**Material provided:**

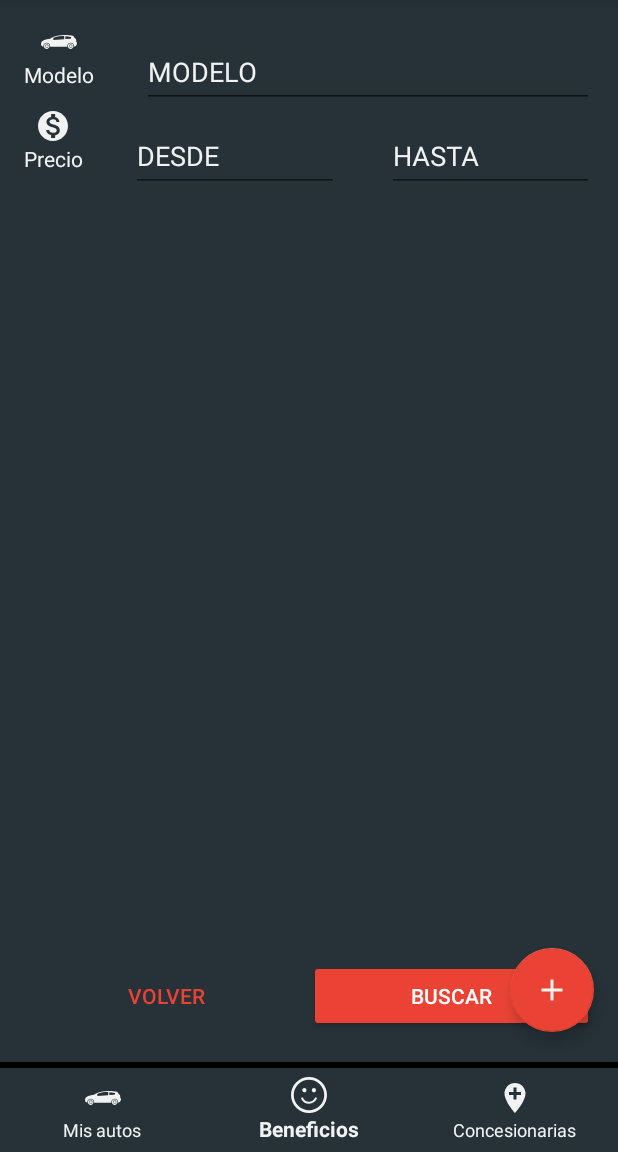
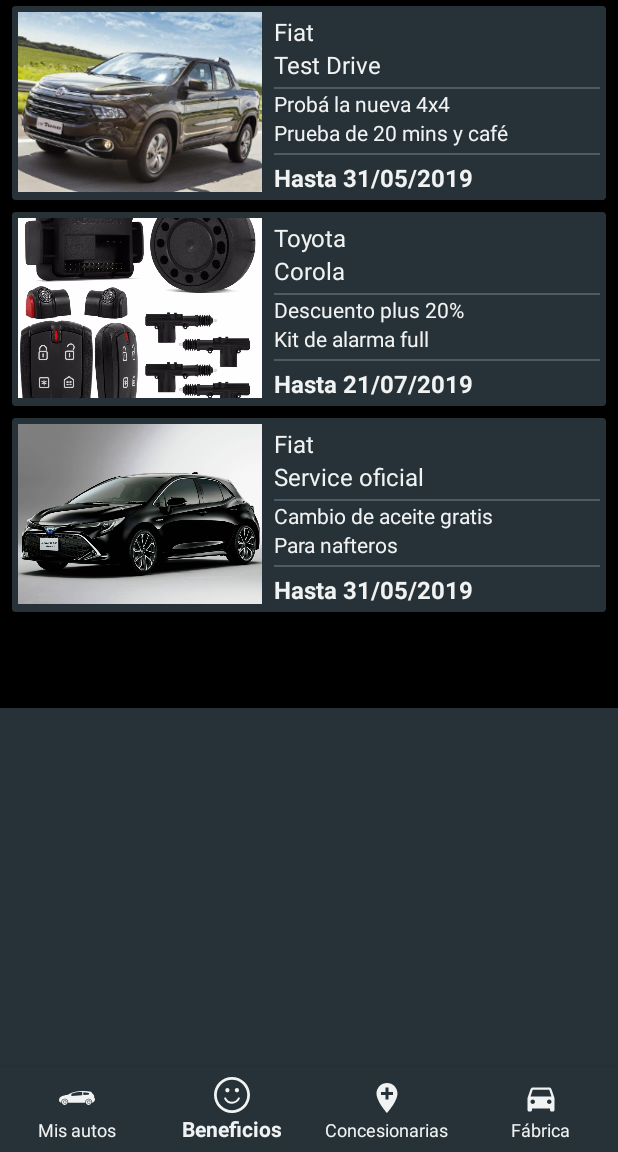
Before and after one commit to dmerniestic1987/cardPublicity, an Android app: the MainActivity screen opened directly, with no data from a screen before it, item 2 of the bottom bar chosen, on a phone screen of 412 x 824 dp, the part 84-1236 px from its top. Run offline under Robolectric (Android 15) with nearby library versions, the phone set to English and light mode, and no system bars.

Commit message:
Se agregan pantalla2

```diff
--- a/CardPublicity/app/src/main/java/ar/com/betex/cardpublicity/activities/MainActivity.java
+++ b/CardPublicity/app/src/main/java/ar/com/betex/cardpublicity/activities/MainActivity.java
@@ -19,6 +19,7 @@
 import android.view.View;
 
 import ar.com.betex.cardpublicity.beans.Car;
+import ar.com.betex.cardpublicity.fragments.BenefictFragment;
 import ar.com.betex.cardpublicity.fragments.BuyCarFilter;
 import ar.com.betex.cardpublicity.fragments.CarDealerTabFragment;
 import ar.com.betex.cardpublicity.fragments.MyCarTabFragment;
@@ -88,7 +89,8 @@
                     return true;
 
                 case R.id.bottom_navigation_beneficios:
-                    replaceFragment(BuyCarFilter.newInstance("", ""), BuyCarFilter.TAG);
+                    replaceFragment(BenefictFragment.newInstance(), BenefictFragment.TAG);
+                    fab.hide();
                     return true;
             }
             return false;
--- /dev/null
+++ b/CardPublicity/app/src/main/java/ar/com/betex/cardpublicity/fragments/BenefictFragment.java
@@ -0,0 +1,47 @@
+package ar.com.betex.cardpublicity.fragments;
+
+import android.content.Context;
+import android.net.Uri;
+import android.os.Bundle;
+import android.support.v4.app.Fragment;
+import android.view.LayoutInflater;
+import android.view.View;
+import android.view.ViewGroup;
+
+import ar.com.betex.cardpublicity.R;
+
+/**
+ * A simple {@link Fragment} subclass.
+ * Activities that contain this fragment must implement the
+ * interface
+ * to handle interaction events.
+ * Use the {@link BenefictFragment#newInstance} factory method to
+ * create an instance of this fragment.
+ */
+public class BenefictFragment extends Fragment {
+    public static final String TAG = "BenefictFragment";
+    public BenefictFragment() {
+        // Required empty public constructor
+    }
+
+    /**
+     * Use this factory method to create a new instance of
+     * this fragment using the provided parameters.
+     * @return A new instance of fragment BenefictFragment.
+     */
+    // TODO: Rename and change types and number of parameters
+    public static BenefictFragment newInstance() {
+        BenefictFragment fragment = new BenefictFragment();
+        Bundle args = new Bundle();
+        fragment.setArguments(args);
+        return fragment;
+    }
+
+    @Override
+    public View onCreateView(LayoutInflater inflater, ViewGroup container,
+                             Bundle savedInstanceState) {
+        // Inflate the layout for this fragment
+        return inflater.inflate(R.layout.fragment_benefict, container, false);
+    }
+
+}
--- a/CardPublicity/app/src/main/res/layout/content_wellcome_chasis.xml
+++ b/CardPublicity/app/src/main/res/layout/content_wellcome_chasis.xml
@@ -39,7 +39,7 @@
         android:textColor="@color/white"/>
 
 
-    <Button
+    <!--<Button
         android:id="@+id/escanearChasisButtton"
         android:layout_width="match_parent"
         android:layout_height="wrap_content"
@@ -51,9 +51,26 @@
         android:textColor="@color/white"
         android:layout_margin="15dp"
         android:drawableTint="@color/white"
-        android:paddingLeft="40dp"/>
+        android:paddingLeft="40dp"/> -->
 
-    <Button
+    <android.support.design.button.MaterialButton
+        android:id="@+id/escanearChasisButtton"
+        android:layout_width="@dimen/my_car_manual_buttons"
+        android:layout_height="wrap_content"
+        android:clickable="true"
+        android:gravity="center_vertical"
+        android:paddingStart="16dp"
+        android:paddingTop="8dp"
+        android:paddingEnd="8dp"
+        android:paddingBottom="8dp"
+        android:text="Escanear chasis"
+        android:textAppearance="?android:attr/textAppearanceButton"
+        android:textColor="@color/white"
+        app:icon="@drawable/ic_camera_enhance_black_24dp"
+        app:rippleColor="@color/colorPrimaryLight"
+        android:layout_gravity="center"/>
+
+    <!-- <Button
         android:id="@+id/digitarChasisButton"
         android:layout_width="match_parent"
         android:layout_height="wrap_content"
@@ -65,9 +82,26 @@
         android:textColor="@color/white"
         android:layout_margin="15dp"
         android:drawableTint="@color/white"
-        android:paddingLeft="40dp"/>
+        android:paddingLeft="40dp"/> -->
 
-    <Button
+    <android.support.design.button.MaterialButton
+        android:id="@+id/digitarChasisButton"
+        android:layout_width="@dimen/my_car_manual_buttons"
+        android:layout_height="wrap_content"
+        android:clickable="true"
+        android:gravity="center_vertical"
+        android:paddingStart="16dp"
+        android:paddingTop="8dp"
+        android:paddingEnd="8dp"
+        android:paddingBottom="8dp"
+        android:text="Digitar chasis"
+        android:textAppearance="?android:attr/textAppearanceButton"
+        android:textColor="@color/white"
+        app:icon="@drawable/ic_car_of_hatchback_model"
+        app:rippleColor="@color/colorPrimaryLight"
+        android:layout_gravity="center"/>
+
+    <!-- <Button
         android:id="@+id/ingresarPatente"
         android:layout_width="match_parent"
         android:layout_height="wrap_content"
@@ -81,6 +115,22 @@
         android:layout_marginRight="20dp"
         android:drawableTint="@color/white"
         android:layout_margin="15dp"
-        android:paddingLeft="40dp"/>
+        android:paddingLeft="40dp"/> -->
 
+    <android.support.design.button.MaterialButton
+        android:id="@+id/ingresarPatente"
+        android:layout_width="@dimen/my_car_manual_buttons"
+        android:layout_height="wrap_content"
+        android:clickable="true"
+        android:gravity="center_vertical"
+        android:paddingStart="16dp"
+        android:paddingTop="8dp"
+        android:paddingEnd="8dp"
+        android:paddingBottom="8dp"
+        android:text="Digitar patente"
+        android:textAppearance="?android:attr/textAppearanceButton"
+        android:textColor="@color/white"
+        app:icon="@drawable/ic_directions_car_black_24dp"
+        app:rippleColor="@color/colorPrimaryLight"
+        android:layout_gravity="center"/>
 </LinearLayout>
--- /dev/null
+++ b/CardPublicity/app/src/main/res/layout/fragment_benefict.xml
@@ -0,0 +1,12 @@
+<?xml version="1.0" encoding="utf-8"?>
+<LinearLayout xmlns:android="http://schemas.android.com/apk/res/android"
+    xmlns:tools="http://schemas.android.com/tools"
+    android:layout_width="match_parent"
+    android:layout_height="match_parent"
+    tools:context=".fragments.BenefictFragment"
+    android:orientation="vertical"
+    android:background="@color/colorPrimary"
+    android:gravity="center">
+
+    <include layout="@layout/list_beneficts" />
+</LinearLayout>
--- /dev/null
+++ b/CardPublicity/app/src/main/res/layout/list_beneficts.xml
@@ -0,0 +1,278 @@
+<?xml version="1.0" encoding="utf-8"?>
+
+<LinearLayout xmlns:android="http://schemas.android.com/apk/res/android"
+    xmlns:app="http://schemas.android.com/apk/res-auto"
+    xmlns:card_view="http://schemas.android.com/tools"
+    android:layout_width="match_parent"
+    android:layout_height="wrap_content"
+    app:layout_behavior="@string/appbar_scrolling_view_behavior"
+    android:orientation="vertical"
+    android:background="@color/colorPrimaryDark">
+
+    <android.support.v7.widget.CardView xmlns:android="http://schemas.android.com/apk/res/android"
+        xmlns:app="http://schemas.android.com/apk/res-auto"
+        xmlns:card_view="http://schemas.android.com/tools"
+        android:layout_width="match_parent"
+        android:layout_height="wrap_content"
+        android:layout_marginBottom="@dimen/card_margin_vertical_big_activity"
+        android:layout_marginEnd="@dimen/card_margin_horizontal_big_activity"
+        android:layout_marginStart="@dimen/card_margin_horizontal_big_activity"
+        android:layout_marginTop="@dimen/card_margin_vertical_big_activity"
+        android:foreground="?attr/selectableItemBackground"
+        card_view:cardCornerRadius="@dimen/card_recycler_corner_radius"
+        card_view:cardElevation="@dimen/card_recycler_elevation"
+        app:cardBackgroundColor="@color/colorPrimary"
+        >
+
+        <LinearLayout
+            android:layout_width="match_parent"
+            android:layout_height="wrap_content"
+            android:orientation="horizontal"
+            android:layout_margin="4dp">
+
+            <ImageView
+                android:layout_width="50dp"
+                android:layout_height="120dp"
+                android:layout_weight="1"
+                app:srcCompat="@drawable/fiat_toro_01"
+                android:scaleType="centerCrop"/>
+
+            <LinearLayout
+                android:layout_width="0dp"
+                android:layout_height="wrap_content"
+                android:layout_weight="2"
+                android:orientation="vertical"
+                android:paddingLeft="8dp"
+                android:paddingTop="2dp">
+
+                <TextView
+                    android:layout_width="wrap_content"
+                    android:layout_height="wrap_content"
+                    android:text="Fiat"
+                    android:textColor="@color/white"
+                    android:textSize="@dimen/material_text_subhead"/>
+
+                <TextView
+                    android:layout_width="wrap_content"
+                    android:layout_height="wrap_content"
+                    android:text="Test Drive"
+                    android:textColor="@color/white"
+                    android:textSize="@dimen/material_text_subhead" />
+
+                <View
+                    android:layout_width="match_parent"
+                    android:layout_height="1dp"
+                    android:background="@color/colorPrimaryLight"
+                    android:layout_marginTop="4dp"/>
+
+                <TextView
+                    android:layout_width="wrap_content"
+                    android:layout_height="wrap_content"
+                    android:text="Probá la nueva 4x4"
+                    android:textColor="@color/white"
+                    android:textSize="@dimen/material_text_body1" />
+
+                <TextView
+                    android:layout_width="wrap_content"
+                    android:layout_height="wrap_content"
+                    android:text="Prueba de 20 mins y café"
+                    android:textColor="@color/white"
+                    android:textSize="@dimen/material_text_body1" />
+                <View
+                    android:layout_width="match_parent"
+                    android:layout_height="1dp"
+                    android:background="@color/colorPrimaryLight"
+                    android:layout_marginTop="4dp"/>
+
+                <TextView
+                    android:layout_width="wrap_content"
+                    android:layout_height="wrap_content"
+                    android:layout_marginTop="4dp"
+                    android:text="Hasta 31/05/2019"
+                    android:textColor="@color/white"
+                    android:textSize="@dimen/material_text_subhead"
+                    android:textStyle="bold" />
+
+
+            </LinearLayout>
+        </LinearLayout>
+    </android.support.v7.widget.CardView>
+
+    <android.support.v7.widget.CardView xmlns:android="http://schemas.android.com/apk/res/android"
+        xmlns:app="http://schemas.android.com/apk/res-auto"
+        xmlns:card_view="http://schemas.android.com/tools"
+        android:layout_width="match_parent"
+        android:layout_height="wrap_content"
+        android:layout_marginBottom="@dimen/card_margin_vertical_big_activity"
+        android:layout_marginEnd="@dimen/card_margin_horizontal_big_activity"
+        android:layout_marginStart="@dimen/card_margin_horizontal_big_activity"
+        android:layout_marginTop="@dimen/card_margin_vertical_big_activity"
+        android:foreground="?attr/selectableItemBackground"
+        card_view:cardCornerRadius="@dimen/card_recycler_corner_radius"
+        card_view:cardElevation="@dimen/card_recycler_elevation"
+        app:cardBackgroundColor="@color/colorPrimary"
+        >
+
+        <LinearLayout
+            android:layout_width="match_parent"
+            android:layout_height="wrap_content"
+            android:orientation="horizontal"
+            android:layout_margin="4dp">
+
+            <ImageView
+                android:layout_width="50dp"
+                android:layout_height="120dp"
+                android:layout_weight="1"
+                app:srcCompat="@drawable/kit_alarma"
+                android:scaleType="centerCrop"/>
+
+            <LinearLayout
+                android:layout_width="0dp"
+                android:layout_height="wrap_content"
+                android:layout_weight="2"
+                android:orientation="vertical"
+                android:paddingLeft="8dp"
+                android:paddingTop="2dp">
+
+                <TextView
+                    android:layout_width="wrap_content"
+                    android:layout_height="wrap_content"
+                    android:text="Toyota"
+                    android:textColor="@color/white"
+                    android:textSize="@dimen/material_text_subhead" />
+
+                <TextView
+                    android:layout_width="wrap_content"
+                    android:layout_height="wrap_content"
+                    android:text="Corola"
+                    android:textColor="@color/white"
+                    android:textSize="@dimen/material_text_subhead" />
+
+                <View
+                    android:layout_width="match_parent"
+                    android:layout_height="1dp"
+                    android:background="@color/colorPrimaryLight"
+                    android:layout_marginTop="4dp"/>
+
+                <TextView
+                    android:layout_width="wrap_content"
+                    android:layout_height="wrap_content"
+                    android:text="Descuento plus 20%"
+                    android:textColor="@color/white"
+                    android:textSize="@dimen/material_text_body1" />
+
+                <TextView
+                    android:layout_width="wrap_content"
+                    android:layout_height="wrap_content"
+                    android:text="Kit de alarma full"
+                    android:textColor="@color/white"
+                    android:textSize="@dimen/material_text_body1" />
+                <View
+                    android:layout_width="match_parent"
+                    android:layout_height="1dp"
+                    android:background="@color/colorPrimaryLight"
+                    android:layout_marginTop="4dp"/>
+
+                <TextView
+                    android:layout_width="wrap_content"
+                    android:layout_height="wrap_content"
+                    android:layout_marginTop="4dp"
+                    android:text="Hasta 21/07/2019"
+                    android:textColor="@color/white"
+                    android:textSize="@dimen/material_text_subhead"
+                    android:textStyle="bold" />
+
+
+            </LinearLayout>
+        </LinearLayout>
+    </android.support.v7.widget.CardView>
+
+    <android.support.v7.widget.CardView xmlns:android="http://schemas.android.com/apk/res/android"
+        xmlns:app="http://schemas.android.com/apk/res-auto"
+        xmlns:card_view="http://schemas.android.com/tools"
+        android:layout_width="match_parent"
+        android:layout_height="wrap_content"
+        android:layout_marginBottom="@dimen/card_margin_vertical_big_activity"
+        android:layout_marginEnd="@dimen/card_margin_horizontal_big_activity"
+        android:layout_marginStart="@dimen/card_margin_horizontal_big_activity"
+        android:layout_marginTop="@dimen/card_margin_vertical_big_activity"
+        android:foreground="?attr/selectableItemBackground"
+        card_view:cardCornerRadius="@dimen/card_recycler_corner_radius"
+        card_view:cardElevation="@dimen/card_recycler_elevation"
+        app:cardBackgroundColor="@color/colorPrimary"
+        >
+
+        <LinearLayout
+            android:layout_width="match_parent"
+            android:layout_height="wrap_content"
+            android:orientation="horizontal"
+            android:layout_margin="4dp">
+
+            <ImageView
+                android:layout_width="50dp"
+                android:layout_height="120dp"
+                android:layout_weight="1"
+                app:srcCompat="@drawable/toyota_corola"
+                android:scaleType="centerCrop"/>
+
+            <LinearLayout
+                android:layout_width="0dp"
+                android:layout_height="wrap_content"
+                android:layout_weight="2"
+                android:orientation="vertical"
+                android:paddingLeft="8dp"
+                android:paddingTop="2dp">
+
+                <TextView
+                    android:layout_width="wrap_content"
+                    android:layout_height="wrap_content"
+                    android:text="Fiat"
+                    android:textColor="@color/white"
+                    android:textSize="@dimen/material_text_subhead"/>
+
+                <TextView
+                    android:layout_width="wrap_content"
+                    android:layout_height="wrap_content"
+                    android:text="Service oficial"
+                    android:textColor="@color/white"
+                    android:textSize="@dimen/material_text_subhead" />
+
+                <View
+                    android:layout_width="match_parent"
+                    android:layout_height="1dp"
+                    android:background="@color/colorPrimaryLight"
+                    android:layout_marginTop="4dp"/>
+
+                <TextView
+                    android:layout_width="wrap_content"
+                    android:layout_height="wrap_content"
+                    android:text="Cambio de aceite gratis"
+                    android:textColor="@color/white"
+                    android:textSize="@dimen/material_text_body1" />
+
+                <TextView
+                    android:layout_width="wrap_content"
+                    android:layout_height="wrap_content"
+                    android:text="Para nafteros"
+                    android:textColor="@color/white"
+                    android:textSize="@dimen/material_text_body1" />
+                <View
+                    android:layout_width="match_parent"
+                    android:layout_height="1dp"
+                    android:background="@color/colorPrimaryLight"
+                    android:layout_marginTop="4dp"/>
+
+                <TextView
+                    android:layout_width="wrap_content"
+                    android:layout_height="wrap_content"
+                    android:layout_marginTop="4dp"
+                    android:text="Hasta 31/05/2019"
+                    android:textColor="@color/white"
+                    android:textSize="@dimen/material_text_subhead"
+                    android:textStyle="bold" />
+
+
+            </LinearLayout>
+        </LinearLayout>
+    </android.support.v7.widget.CardView>
+</LinearLayout>
--- a/CardPublicity/app/src/main/res/menu/navigation.xml
+++ b/CardPublicity/app/src/main/res/menu/navigation.xml
@@ -15,4 +15,9 @@
         android:icon="@drawable/ic_add_location_black_24dp"
         android:title="Concesionarias" />
 
+    <item
+        android:id="@+id/bottom_navigation_fabrica"
+        android:icon="@drawable/ic_directions_car_black_24dp"
+        android:title="Fábrica" />
+
 </menu>
```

**Exercise objective:**
Copy out whichever lines of the listing contain the word "this".

**Answer box:**
+ * Activities that contain this fragment must implement the
+ * create an instance of this fragment.
+     * Use this factory method to create a new instance of
+     * this fragment using the provided parameters.
+        // Inflate the layout for this fragment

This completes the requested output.